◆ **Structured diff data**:
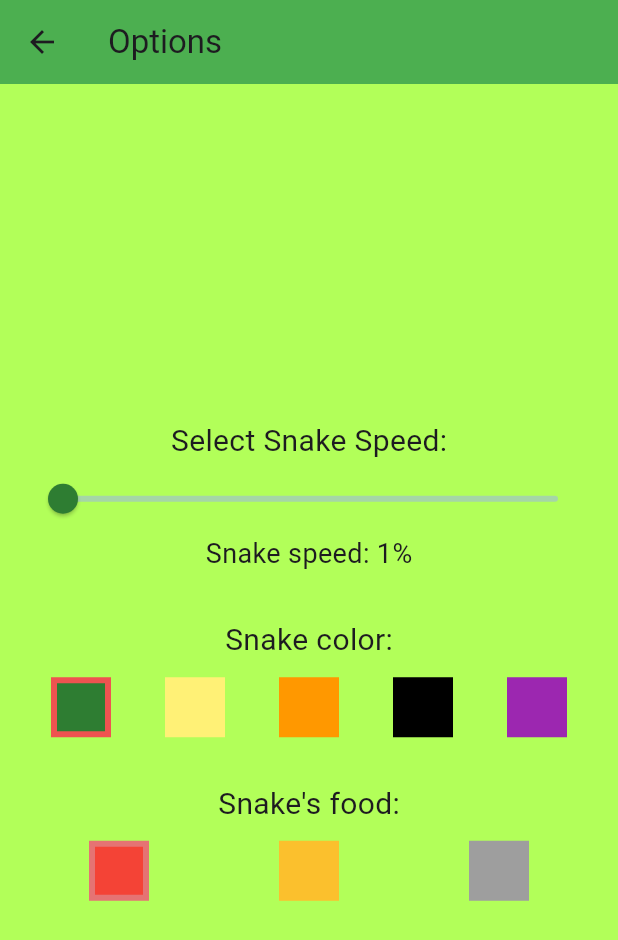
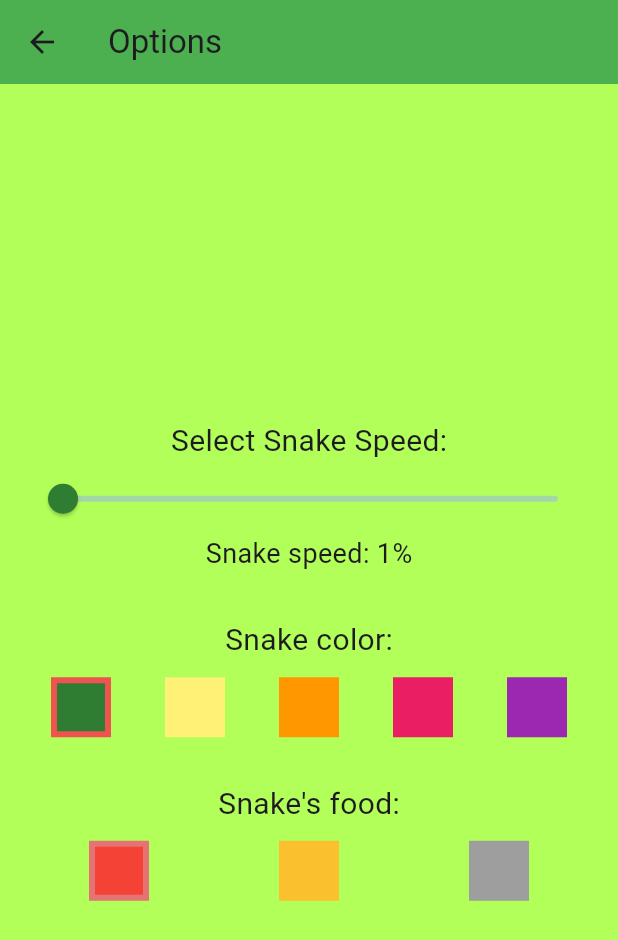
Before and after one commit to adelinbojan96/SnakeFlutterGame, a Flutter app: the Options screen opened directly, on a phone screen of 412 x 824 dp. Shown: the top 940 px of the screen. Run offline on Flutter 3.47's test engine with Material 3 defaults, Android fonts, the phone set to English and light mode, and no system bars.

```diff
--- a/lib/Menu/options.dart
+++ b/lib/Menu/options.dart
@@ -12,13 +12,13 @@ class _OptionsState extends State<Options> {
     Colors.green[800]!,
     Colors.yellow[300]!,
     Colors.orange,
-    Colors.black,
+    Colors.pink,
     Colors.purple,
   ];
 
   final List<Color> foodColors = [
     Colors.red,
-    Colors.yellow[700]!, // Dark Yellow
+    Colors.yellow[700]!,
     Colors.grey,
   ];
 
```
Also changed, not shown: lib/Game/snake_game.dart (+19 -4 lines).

◆ **WHAT YOU WILL DO**:
Give every entry back unchanged, with no pictures.

◆ **TASK SOLUTION**:
Before and after one commit to adelinbojan96/SnakeFlutterGame, a Flutter app: the Options screen opened directly, on a phone screen of 412 x 824 dp. Shown: the top 940 px of the screen. Run offline on Flutter 3.47's test engine with Material 3 defaults, Android fonts, the phone set to English and light mode, and no system bars.

```diff
--- a/lib/Menu/options.dart
+++ b/lib/Menu/options.dart
@@ -12,13 +12,13 @@ class _OptionsState extends State<Options> {
     Colors.green[800]!,
     Colors.yellow[300]!,
     Colors.orange,
-    Colors.black,
+    Colors.pink,
     Colors.purple,
   ];
 
   final List<Color> foodColors = [
     Colors.red,
-    Colors.yellow[700]!, // Dark Yellow
+    Colors.yellow[700]!,
     Colors.grey,
   ];
 
```
Also changed, not shown: lib/Game/snake_game.dart (+19 -4 lines).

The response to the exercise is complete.